→ **Aim of the exercise**
Each line holding the word "context" must appear in the answer, copied from the entries.

===== Extracted data

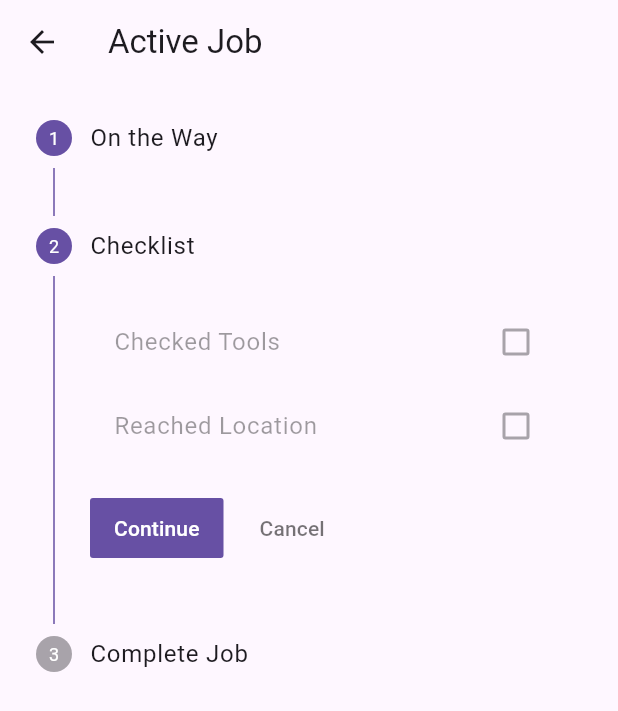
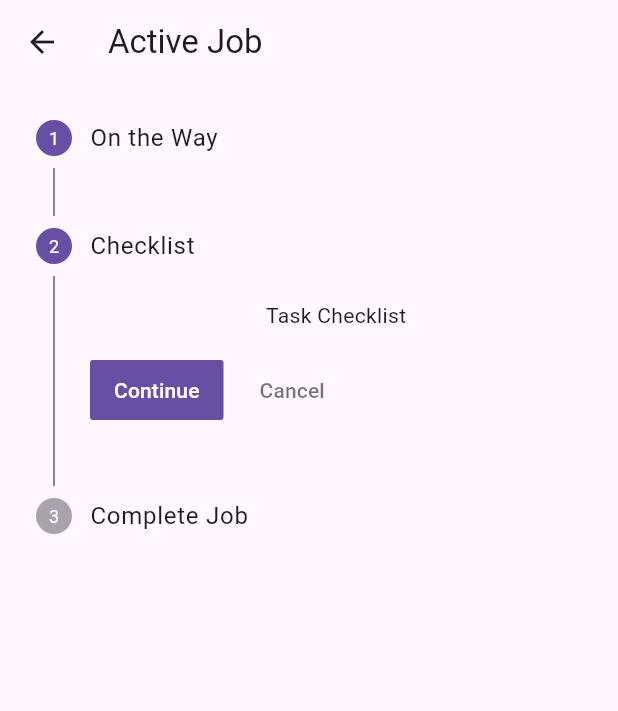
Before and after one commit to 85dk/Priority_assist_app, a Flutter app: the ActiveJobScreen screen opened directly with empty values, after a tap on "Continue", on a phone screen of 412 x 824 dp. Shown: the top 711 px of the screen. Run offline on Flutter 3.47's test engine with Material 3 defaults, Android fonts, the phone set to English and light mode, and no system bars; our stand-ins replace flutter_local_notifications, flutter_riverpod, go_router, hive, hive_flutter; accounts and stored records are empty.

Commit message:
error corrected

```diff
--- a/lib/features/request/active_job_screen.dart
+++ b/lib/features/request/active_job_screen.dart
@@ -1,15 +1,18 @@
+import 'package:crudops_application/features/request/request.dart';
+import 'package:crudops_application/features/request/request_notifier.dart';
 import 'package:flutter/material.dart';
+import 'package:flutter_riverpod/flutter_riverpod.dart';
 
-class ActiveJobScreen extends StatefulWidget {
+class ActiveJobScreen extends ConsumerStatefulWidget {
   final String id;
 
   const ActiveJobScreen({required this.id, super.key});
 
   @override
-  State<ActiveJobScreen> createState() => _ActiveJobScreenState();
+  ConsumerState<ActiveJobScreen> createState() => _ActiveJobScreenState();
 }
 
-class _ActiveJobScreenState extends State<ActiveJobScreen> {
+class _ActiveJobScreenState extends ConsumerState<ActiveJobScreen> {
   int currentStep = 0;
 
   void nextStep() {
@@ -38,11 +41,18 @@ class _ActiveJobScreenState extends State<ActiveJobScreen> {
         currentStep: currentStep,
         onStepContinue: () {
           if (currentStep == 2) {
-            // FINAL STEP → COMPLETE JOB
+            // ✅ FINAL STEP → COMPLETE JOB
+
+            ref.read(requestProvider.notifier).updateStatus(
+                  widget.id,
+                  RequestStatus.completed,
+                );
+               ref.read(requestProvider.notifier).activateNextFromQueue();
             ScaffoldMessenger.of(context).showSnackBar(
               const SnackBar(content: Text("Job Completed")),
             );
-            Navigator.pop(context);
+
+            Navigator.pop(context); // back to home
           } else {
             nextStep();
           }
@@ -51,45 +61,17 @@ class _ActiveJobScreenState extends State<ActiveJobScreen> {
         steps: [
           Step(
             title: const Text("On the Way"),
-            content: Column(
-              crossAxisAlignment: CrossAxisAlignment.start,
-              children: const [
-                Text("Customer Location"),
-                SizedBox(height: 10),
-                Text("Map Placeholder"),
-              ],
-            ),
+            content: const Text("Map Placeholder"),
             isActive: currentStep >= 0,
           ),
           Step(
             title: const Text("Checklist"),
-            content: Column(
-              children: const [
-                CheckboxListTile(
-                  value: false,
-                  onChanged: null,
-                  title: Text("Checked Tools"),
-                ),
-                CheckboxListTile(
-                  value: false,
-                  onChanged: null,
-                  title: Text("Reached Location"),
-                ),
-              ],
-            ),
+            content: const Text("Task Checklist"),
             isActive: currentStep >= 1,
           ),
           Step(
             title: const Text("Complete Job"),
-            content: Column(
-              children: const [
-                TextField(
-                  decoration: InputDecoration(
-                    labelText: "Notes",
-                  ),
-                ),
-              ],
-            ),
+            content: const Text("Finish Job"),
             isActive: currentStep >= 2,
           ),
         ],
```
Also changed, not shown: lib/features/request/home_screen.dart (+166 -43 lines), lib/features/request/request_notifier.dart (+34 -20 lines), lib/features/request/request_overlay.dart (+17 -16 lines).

==========

→ **Reply**
             ScaffoldMessenger.of(context).showSnackBar(
-            Navigator.pop(context);
+            Navigator.pop(context); // back to home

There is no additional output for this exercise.